◆ Dataset entries:
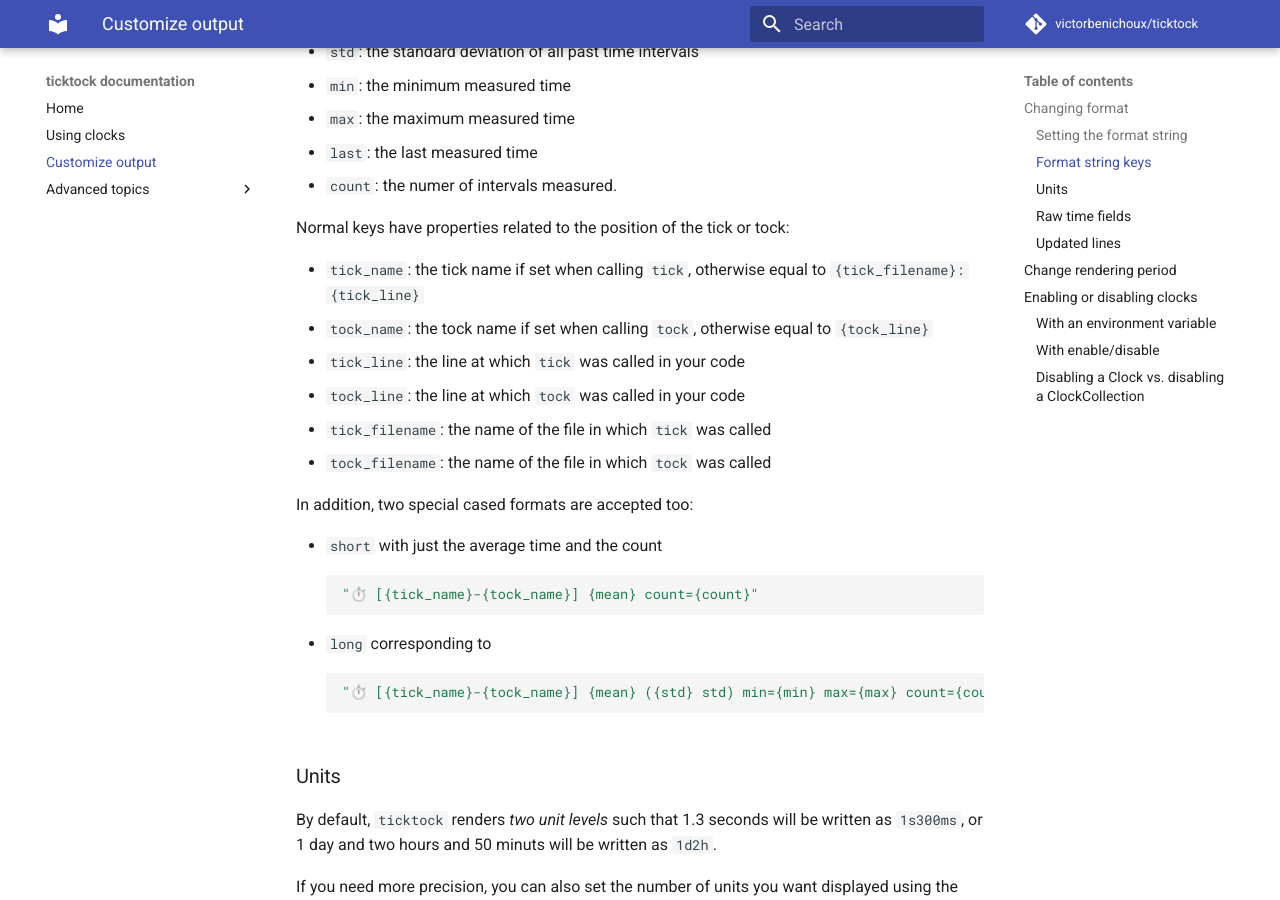
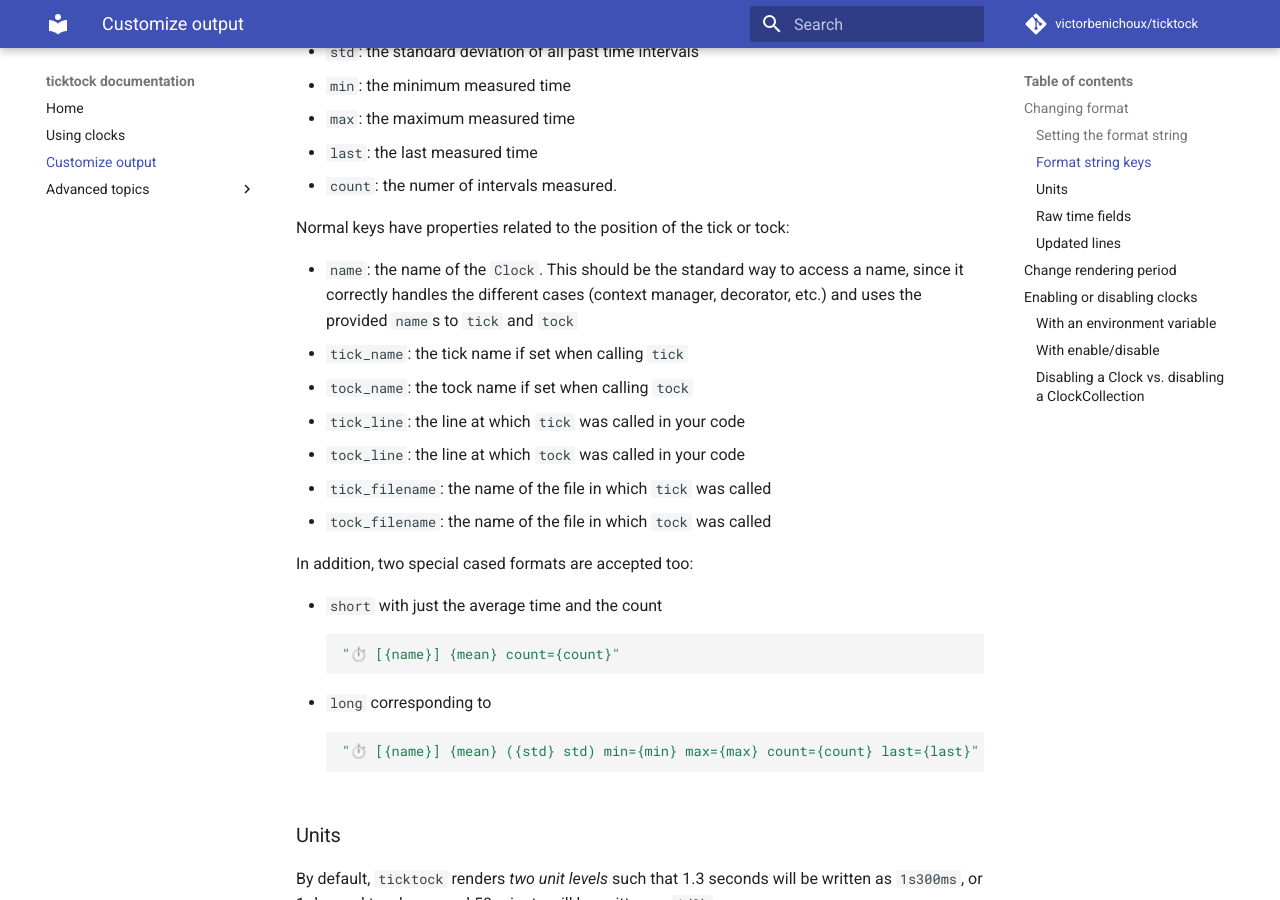
Before and after one commit to victorbenichoux/ticktock, an MkDocs documentation site: the page built from docs/customize.md, in a window 1280 px wide and 900 px high, scrolled down 928 px. Built offline with MkDocs 1.6.1 and Material for MkDocs 9.7.7, drawn with Linux system fonts in a browser that asks for light colours; comment, search, counter and statistics services are not loaded.

Commit message:
docs: add information on name field

````diff
--- a/docs/customize.md
+++ b/docs/customize.md
@@ -37,8 +37,9 @@ Keys are of two distinct types, *time keys* and normal keys. Time keys will be r
 
 Normal keys have properties related to the position of the tick or tock:
 
-- `tick_name`: the tick name if set when calling `tick`, otherwise equal to `{tick_filename}:{tick_line}`
-- `tock_name`: the tock name if set when calling `tock`, otherwise equal to `{tock_line}`
+- `name`: the name of the `Clock`. This should be the standard way to access a name, since it correctly handles the different cases (context manager, decorator, etc.) and uses the provided `name`s to `tick` and `tock`
+- `tick_name`: the tick name if set when calling `tick`
+- `tock_name`: the tock name if set when calling `tock`
 - `tick_line`: the line at which `tick` was called in your code
 - `tock_line`: the line at which `tock` was called in your code
 - `tick_filename`: the name of the file in which `tick` was called
@@ -48,11 +49,11 @@ In addition, two special cased formats are accepted too:
 
 - `short` with just the average time and the count
 ```python
-"⏱️ [{tick_name}-{tock_name}] {mean} count={count}"
+"⏱️ [{name}] {mean} count={count}"
 ```
 - `long` corresponding to
 ```python
-"⏱️ [{tick_name}-{tock_name}] {mean} ({std} std) min={min} max={max} count={count} last={last}"
+"⏱️ [{name}] {mean} ({std} std) min={min} max={max} count={count} last={last}"
 ```
 
 ### Units
````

◆ Task objective:
What you return should be the entries from above, unchanged and without their images.

◆ Exercise answer:
Before and after one commit to victorbenichoux/ticktock, an MkDocs documentation site: the page built from docs/customize.md, in a window 1280 px wide and 900 px high, scrolled down 928 px. Built offline with MkDocs 1.6.1 and Material for MkDocs 9.7.7, drawn with Linux system fonts in a browser that asks for light colours; comment, search, counter and statistics services are not loaded.

Commit message:
docs: add information on name field

````diff
--- a/docs/customize.md
+++ b/docs/customize.md
@@ -37,8 +37,9 @@ Keys are of two distinct types, *time keys* and normal keys. Time keys will be r
 
 Normal keys have properties related to the position of the tick or tock:
 
-- `tick_name`: the tick name if set when calling `tick`, otherwise equal to `{tick_filename}:{tick_line}`
-- `tock_name`: the tock name if set when calling `tock`, otherwise equal to `{tock_line}`
+- `name`: the name of the `Clock`. This should be the standard way to access a name, since it correctly handles the different cases (context manager, decorator, etc.) and uses the provided `name`s to `tick` and `tock`
+- `tick_name`: the tick name if set when calling `tick`
+- `tock_name`: the tock name if set when calling `tock`
 - `tick_line`: the line at which `tick` was called in your code
 - `tock_line`: the line at which `tock` was called in your code
 - `tick_filename`: the name of the file in which `tick` was called
@@ -48,11 +49,11 @@ In addition, two special cased formats are accepted too:
 
 - `short` with just the average time and the count
 ```python
-"⏱️ [{tick_name}-{tock_name}] {mean} count={count}"
+"⏱️ [{name}] {mean} count={count}"
 ```
 - `long` corresponding to
 ```python
-"⏱️ [{tick_name}-{tock_name}] {mean} ({std} std) min={min} max={max} count={count} last={last}"
+"⏱️ [{name}] {mean} ({std} std) min={min} max={max} count={count} last={last}"
 ```
 
 ### Units
````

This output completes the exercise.